Core lesson of the Bengaluru workers’ surge is that the road to liberation of the working class goes through its own independent class actions on the streets. To retain this initiative and its class independence, the workers will have to turn their backs upon the labor bureaucracies and the Trade Unions under them. These TUs have already exhausted all of their steam long back in history and have become reactionary citadels to sell away the vital interests of the working class. Labor bureaucracies oppose or pay only lip-service to socialism and revolution. Unexceptionally these TUs and the bosses sitting in their offices, block the workers’ struggles from spreading around and assist the capitalist bosses, to get the disputes settled through peaceful negotiations. Their role is limited to stifling the workers struggles and inhibiting them from gaining wider momentum opening a revolutionary threshold.
Under the stronghold of these TUs, labor movement stands cornered to the fringes and the last two decades have been witness to a sharp decline in strikes. At this time, the Bengaluru workers movement has come as a streak of lightning among the dark clouds.
If workers’ movement has to take leap forward, it has to smash the stranglehold of these labour unions and bosses first to regain its class independence and initiative in the struggle.
Workers must break themselves away from all Trade Unions and labor bureaucracies and must reject all offers and proposals of TUs to join them. Instead, the rank and file workers must call the workers’ assemblies of struggling workers and elect the most militant elements among themselves into ‘struggle committees’, with right to recall and re-elect the elected representatives anytime.
The struggle of Bengaluru workers symbolises a sharp turn in the mood of the working class. It has opened a new threshold to new possibilities in the labor movement through radicalization of ordinary workers.
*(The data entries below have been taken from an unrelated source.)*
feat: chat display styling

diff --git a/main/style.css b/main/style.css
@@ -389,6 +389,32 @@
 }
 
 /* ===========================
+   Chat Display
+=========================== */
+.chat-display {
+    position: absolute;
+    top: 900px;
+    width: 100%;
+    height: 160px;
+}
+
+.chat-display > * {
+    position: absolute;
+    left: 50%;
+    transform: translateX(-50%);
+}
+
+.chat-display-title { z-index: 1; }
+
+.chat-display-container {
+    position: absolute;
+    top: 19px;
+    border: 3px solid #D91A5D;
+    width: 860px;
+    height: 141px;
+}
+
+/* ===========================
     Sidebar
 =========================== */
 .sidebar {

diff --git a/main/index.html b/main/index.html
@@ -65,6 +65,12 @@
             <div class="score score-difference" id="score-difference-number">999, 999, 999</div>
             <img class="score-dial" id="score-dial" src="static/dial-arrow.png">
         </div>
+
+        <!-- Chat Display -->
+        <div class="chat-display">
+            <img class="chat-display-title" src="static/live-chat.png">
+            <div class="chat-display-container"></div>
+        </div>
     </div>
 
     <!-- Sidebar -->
The rapidity with which the workers were mobilized to action without any aid from outside, ensures the road to more dashing successes in future.
This struggle of Bengaluru workers must be made the spearhead of a broader revolutionary offensive of the entire working class, not only in India but in entire South Asia to counter the concerted assaults being made by the respective elite rulers upon living standards of the workers, under cover of ‘labor reforms’.
If workers of one trade in one city can force the government to bend in no time, the working class of the sub-continent, organized around a revolutionary fighting program and an able leadership, would sure be successful to blow away its class enemies and their respective states and establish the rule of workers and toilers, socialism in place of capitalism.